Twelfth Biennial ASTENE CONFERENCE – NORWICH
Friday 21 – Monday 24 July, 2017 at the University of East Anglia
and Norwich Castle Museum and Art Gallery, Norwich
How to Book – Use the 2017 Conference Booking Form
Preliminary Call for Papers
The Association for the Study of Travel in Egypt and the Near East will hold its twelfth biennial conference at the University of East Anglia and Norwich Castle Museum and Art Gallery, Norwich, from Friday 21 July to Monday 24 July, 2017.
Until the Industrial Revolution Norwich was the second City in England after London. At different times Norwich could boast having 52 churches, 365 ale-houses and 7 cinemas. Today Norwich is recognised as a UNESCO City of Literature, one of seven worldwide.

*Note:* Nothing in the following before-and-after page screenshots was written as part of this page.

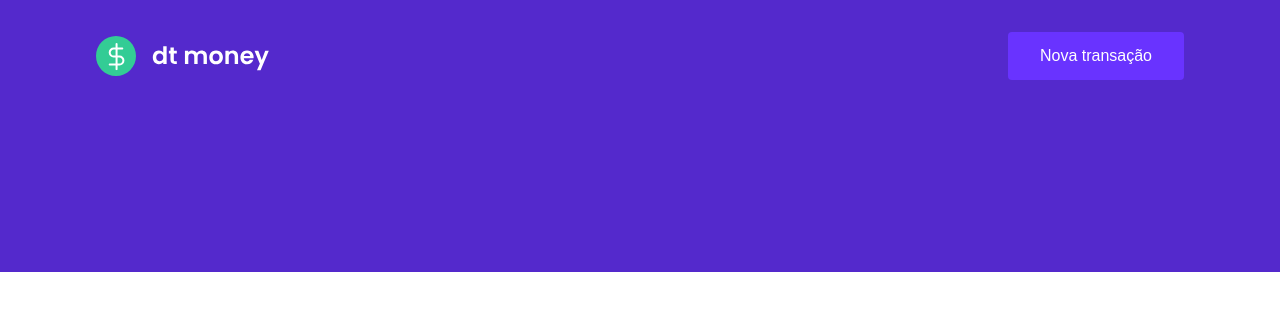
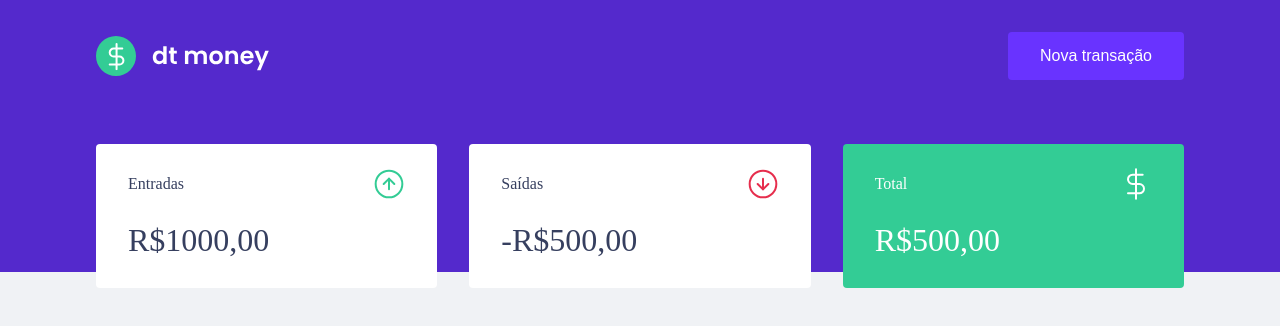
Before and after one commit to MarceloWis/Ignite, a React (Create React App) app in the folder React/Chapter_II/dtfinance/: page / in a window 1280 px wide. Shown: the top 326 px of the page. Built offline with nearby package versions, Linux system fonts and the light colour scheme; the HTML template or start-up script is replaced by a standard one.

Commit message:
chapter 02 - add summary component

```diff
--- a/React/Chapter_II/dtfinance/public/index.html
+++ b/React/Chapter_II/dtfinance/public/index.html
@@ -7,7 +7,7 @@
     <meta name="viewport" content="width=device-width, initial-scale=1" />
     <link rel="shortcut icon" href="favicon.png" type="image/x-icon">
 
-    <link href="https://fonts.googleapis.com/css2?family=Poppins:wght@400;600&display=swap" rel="stylesheet">
+    <link href="https://fonts.googleapis.com/css2?family=Poppins:wght@400;500;600&display=swap" rel="stylesheet">
     <title>Dt Finance</title>
   </head>
   <body>
--- a/React/Chapter_II/dtfinance/src/App.tsx
+++ b/React/Chapter_II/dtfinance/src/App.tsx
@@ -1,11 +1,14 @@
+import { Dashboard } from "./components/Dashboard";
 import { Header } from "./components/Header";
 import { GlobalStyle } from "./styles/global";
 
 function App() {
   return (
     <>
+      <GlobalStyle />
     <Header/>
-      <GlobalStyle />
+    <Dashboard />
+
     </>
   );
 }
--- /dev/null
+++ b/React/Chapter_II/dtfinance/src/components/Dashboard/index.tsx
@@ -0,0 +1,10 @@
+import { Container } from "./styles";
+import {Summary} from '../Summary';
+
+export function Dashboard() {
+  return(
+    <Container>
+      <Summary />
+    </Container>
+  )
+}
--- /dev/null
+++ b/React/Chapter_II/dtfinance/src/components/Dashboard/styles.ts
@@ -0,0 +1,8 @@
+import styled from 'styled-components'
+
+
+export const Container = styled.main`
+  max-width: 1120px;
+  margin: 0 auto;
+  padding: 2rem 1rem;
+`
--- a/React/Chapter_II/dtfinance/src/components/Header.tsx
+++ b/React/Chapter_II/dtfinance/src/components/Header/index.tsx
@@ -1,5 +1,6 @@
 import { Container, Content } from "./styles";
-import LogoImg from '../assets/logo.svg';
+import LogoImg from '../../assets/logo.svg';
+
 export function Header() {
   return (
     <Container>
--- /dev/null
+++ b/React/Chapter_II/dtfinance/src/components/Summary/index.tsx
@@ -0,0 +1,32 @@
+import { Container } from "./styles";
+import IncomeImg from '../../assets/income.svg';
+import OutcomeImg from '../../assets/outcome.svg';
+import TotalImg from '../../assets/total.svg';
+
+export function Summary() {
+  return(
+    <Container>
+      <div>
+        <header>
+          <p>Entradas</p>
+          <img src={IncomeImg} alt="Entradas"/>
+        </header>
+        <strong>R$1000,00</strong>
+      </div>
+      <div>
+        <header>
+          <p>Saídas</p>
+          <img src={OutcomeImg} alt="Saídas"/>
+        </header>
+        <strong>-R$500,00</strong>
+      </div>
+      <div className="highlight-background">
+        <header>
+          <p>Total</p>
+          <img src={TotalImg} alt="Total"/>
+        </header>
+        <strong>R$500,00</strong>
+      </div>
+    </Container>
+  )
+}
--- /dev/null
+++ b/React/Chapter_II/dtfinance/src/components/Summary/styles.ts
@@ -0,0 +1,35 @@
+import styled from 'styled-components'
+
+
+export const Container = styled.div`
+  display: grid;
+  grid-template-columns: repeat(3, 1fr);
+  gap: 2rem;
+  margin-top: -10rem;
+
+  div {
+    background-color: var(--shape);
+    padding: 1.5rem 2rem;
+    border-radius: 0.25rem;
+    color: var(--text-title);
+
+    header {
+      display: flex;
+      align-items: center;
+      justify-content: space-between;
+    }
+
+    strong {
+      display: block;
+      margin-top: 1rem;
+      font-size: 2rem;
+      font-weight: 500;
+      line-height: 3rem;
+    }
+
+    &.highlight-background {
+      background-color: var(--green);
+      color: #FFF;
+    }
+  }
+`
--- a/React/Chapter_II/dtfinance/src/styles/global.ts
+++ b/React/Chapter_II/dtfinance/src/styles/global.ts
@@ -4,6 +4,7 @@
   :root{
     --background: #f0f2f5;
     --red: #E52E4D;
+    --green: #33cc95;
     --blue: #5429CC;
 
     --blue-light: #6933FF;
@@ -29,7 +30,7 @@
   }
 
   body {
-    background: var(---background);
+    background: var(--background);
     -webkit-font-smoothing: antialiased;
   }
 
```
Also changed, not shown: React/Chapter_II/dtfinance/src/components/Header/styles.ts (renamed from React/Chapter_II/dtfinance/src/components/styles.ts).
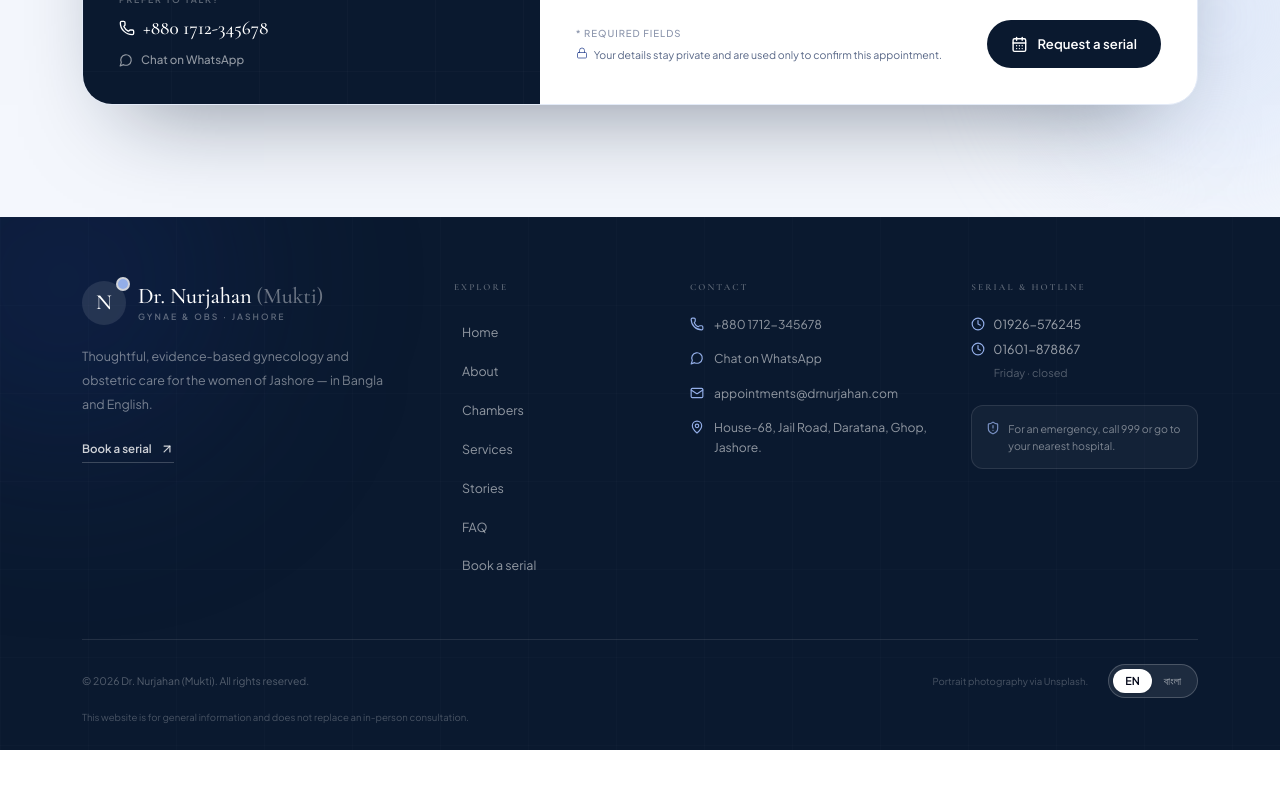
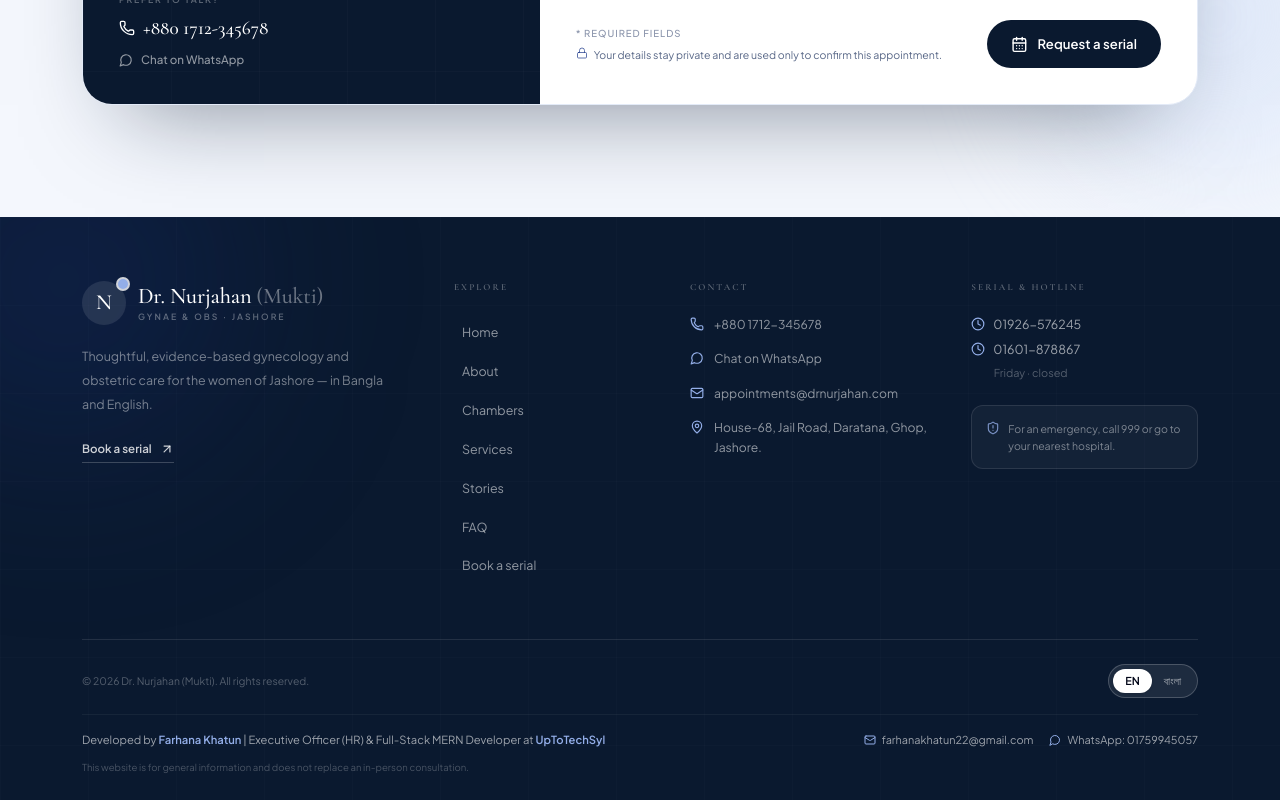
Before and after one commit to Farhana57/dr-nurjahan-portfolio, a React (Vite) app: page / in a window 1280 px wide. Shown: the part 6362-7162 px from the top of the page. Before the commit the page ends 7112 px from the top, so only its background shows below. Built offline with nearby package versions, Linux system fonts and the light colour scheme.

Commit message:
Update footer with UpToTechSyl developer credits and contact details

```diff
--- a/src/components/Footer.tsx
+++ b/src/components/Footer.tsx
@@ -154,18 +154,40 @@ export function Footer() {
           </div>
         </div>
 
+        {/* Developer Credit & Copyright Section */}
         <div className="border-t border-white/10 py-6">
           <div className="flex flex-col gap-4 sm:flex-row sm:items-center sm:justify-between">
             <p className="text-[0.65rem] text-white/30">
               © {year} {t.brand.name} {t.brand.alias}. {t.footer.rights}
             </p>
             <div className="flex flex-wrap items-center gap-x-5 gap-y-3">
-              <span className="text-[0.6rem] text-white/25">
-                {t.footer.credit}
-              </span>
               <LangSwitch tone="dark" />
             </div>
           </div>
+
+          {/* UpToTechSyl Developer Credit & Professional Info */}
+          <div className="mt-4 pt-4 border-t border-white/5 flex flex-col md:flex-row md:items-center md:justify-between gap-3 text-[0.7rem] text-white/60">
+            <div>
+              Developed by <span className="font-semibold text-royal-300">Farhana Khatun</span> | Executive Officer (HR) & Full-Stack MERN Developer at <span className="font-semibold text-royal-300">UpToTechSyl</span>
+            </div>
+            <div className="flex flex-wrap items-center gap-4 text-[0.68rem]">
+              <a
+                href="mailto:farhanakhatun22@gmail.com"
+                className="hover:text-white transition-colors flex items-center gap-1.5"
+              >
+                <Mail className="h-3 w-3 text-royal-300" /> farhanakhatun22@gmail.com
+              </a>
+              <a
+                href="https://wa.me/8801759945057"
+                target="_blank"
+                rel="noreferrer"
+                className="hover:text-white transition-colors flex items-center gap-1.5"
+              >
+                <MessageCircle className="h-3 w-3 text-royal-300" /> WhatsApp: 01759945057
+              </a>
+            </div>
+          </div>
+
           <p className="mt-3 max-w-3xl text-[0.6rem] leading-relaxed text-white/25">
             {t.footer.disclaimer}
           </p>
```
Also changed, not shown: src/styles/fonts/font-01.woff2 (deleted).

Contributions to the ASTENE Conference are welcome from a wide range of disciplines and interests connected with travel to and from the Near and Middle East. It is envisaged the conference will cover many themes – including, but not limited to:
– Harriet Martineau, an original thinker, traveller & writer, born in Norwich
– Travel as education
– Arabian Peninsula travels and travellers
– Travellers in both directions: visitors from the Middle East to Europe and America, and visitors from
– Europe and America in the Middle East
– European farmers visiting the Middle East to learn about new crops
– Travelling artists
… and more.
Preliminary offers of papers should be sent to firstname.lastname@example.org with a working title, a brief abstract of not more than 250 words, names of authors and their affiliations. We also welcome the offer of pre-organised panels of up to 4 speakers per panel on a specific theme.
A full call with further details (i.e. conference bursaries; Plenary sessions; and the accompanying programme in Norwich) will follow later in winter 2016/2017.
The deadline for submitting abstracts is Sunday, February 19, 2017. For full details see the CFP 2017.
‘What office is there which involves more responsibility,
which requires more qualifications, and which ought, therefore,
to be more honourable, than that of teaching?’
Harriet Martineau (b. 1802, d. 1876)